GOAL OF THE EXERCISE> Below are the records; restate all of them exactly.

Revision comparison data>
↓↓↓

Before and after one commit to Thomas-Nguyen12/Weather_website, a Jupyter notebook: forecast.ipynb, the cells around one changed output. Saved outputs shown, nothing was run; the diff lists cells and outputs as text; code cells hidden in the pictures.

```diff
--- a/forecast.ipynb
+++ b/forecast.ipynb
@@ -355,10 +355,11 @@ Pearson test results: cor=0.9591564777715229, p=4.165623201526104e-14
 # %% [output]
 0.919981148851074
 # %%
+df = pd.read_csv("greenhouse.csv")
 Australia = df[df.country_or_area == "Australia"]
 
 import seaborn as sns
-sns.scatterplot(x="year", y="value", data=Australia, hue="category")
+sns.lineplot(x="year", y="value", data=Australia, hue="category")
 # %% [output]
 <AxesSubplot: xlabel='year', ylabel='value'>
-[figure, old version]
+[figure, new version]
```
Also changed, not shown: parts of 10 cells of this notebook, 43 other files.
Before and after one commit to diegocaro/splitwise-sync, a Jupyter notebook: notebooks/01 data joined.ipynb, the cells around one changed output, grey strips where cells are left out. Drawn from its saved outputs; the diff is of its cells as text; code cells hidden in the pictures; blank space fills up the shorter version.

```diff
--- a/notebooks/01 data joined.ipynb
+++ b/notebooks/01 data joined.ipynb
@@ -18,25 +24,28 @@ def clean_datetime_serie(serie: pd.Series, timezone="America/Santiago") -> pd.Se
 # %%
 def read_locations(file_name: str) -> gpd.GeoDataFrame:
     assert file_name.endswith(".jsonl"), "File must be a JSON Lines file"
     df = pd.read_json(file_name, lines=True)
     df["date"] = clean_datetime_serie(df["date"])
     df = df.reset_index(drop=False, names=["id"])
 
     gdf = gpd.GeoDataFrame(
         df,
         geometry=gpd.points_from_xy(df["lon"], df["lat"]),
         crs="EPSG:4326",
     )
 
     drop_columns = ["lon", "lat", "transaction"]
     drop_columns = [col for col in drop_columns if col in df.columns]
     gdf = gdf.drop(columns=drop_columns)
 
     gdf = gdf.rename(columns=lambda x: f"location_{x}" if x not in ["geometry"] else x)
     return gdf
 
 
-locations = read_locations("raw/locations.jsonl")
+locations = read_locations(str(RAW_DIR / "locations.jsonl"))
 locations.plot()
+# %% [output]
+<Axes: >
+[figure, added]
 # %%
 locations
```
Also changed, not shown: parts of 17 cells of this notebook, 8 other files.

↑↑↑

RESPONSE>
Before and after one commit to Thomas-Nguyen12/Weather_website, a Jupyter notebook: forecast.ipynb, the cells around one changed output. Saved outputs shown, nothing was run; the diff lists cells and outputs as text; code cells hidden in the pictures.

```diff
--- a/forecast.ipynb
+++ b/forecast.ipynb
@@ -355,10 +355,11 @@ Pearson test results: cor=0.9591564777715229, p=4.165623201526104e-14
 # %% [output]
 0.919981148851074
 # %%
+df = pd.read_csv("greenhouse.csv")
 Australia = df[df.country_or_area == "Australia"]
 
 import seaborn as sns
-sns.scatterplot(x="year", y="value", data=Australia, hue="category")
+sns.lineplot(x="year", y="value", data=Australia, hue="category")
 # %% [output]
 <AxesSubplot: xlabel='year', ylabel='value'>
-[figure, old version]
+[figure, new version]
```
Also changed, not shown: parts of 10 cells of this notebook, 43 other files.
Before and after one commit to diegocaro/splitwise-sync, a Jupyter notebook: notebooks/01 data joined.ipynb, the cells around one changed output, grey strips where cells are left out. Drawn from its saved outputs; the diff is of its cells as text; code cells hidden in the pictures; blank space fills up the shorter version.

```diff
--- a/notebooks/01 data joined.ipynb
+++ b/notebooks/01 data joined.ipynb
@@ -18,25 +24,28 @@ def clean_datetime_serie(serie: pd.Series, timezone="America/Santiago") -> pd.Se
 # %%
 def read_locations(file_name: str) -> gpd.GeoDataFrame:
     assert file_name.endswith(".jsonl"), "File must be a JSON Lines file"
     df = pd.read_json(file_name, lines=True)
     df["date"] = clean_datetime_serie(df["date"])
     df = df.reset_index(drop=False, names=["id"])
 
     gdf = gpd.GeoDataFrame(
         df,
         geometry=gpd.points_from_xy(df["lon"], df["lat"]),
         crs="EPSG:4326",
     )
 
     drop_columns = ["lon", "lat", "transaction"]
     drop_columns = [col for col in drop_columns if col in df.columns]
     gdf = gdf.drop(columns=drop_columns)
 
     gdf = gdf.rename(columns=lambda x: f"location_{x}" if x not in ["geometry"] else x)
     return gdf
 
 
-locations = read_locations("raw/locations.jsonl")
+locations = read_locations(str(RAW_DIR / "locations.jsonl"))
 locations.plot()
+# %% [output]
+<Axes: >
+[figure, added]
 # %%
 locations
```
Also changed, not shown: parts of 17 cells of this notebook, 8 other files.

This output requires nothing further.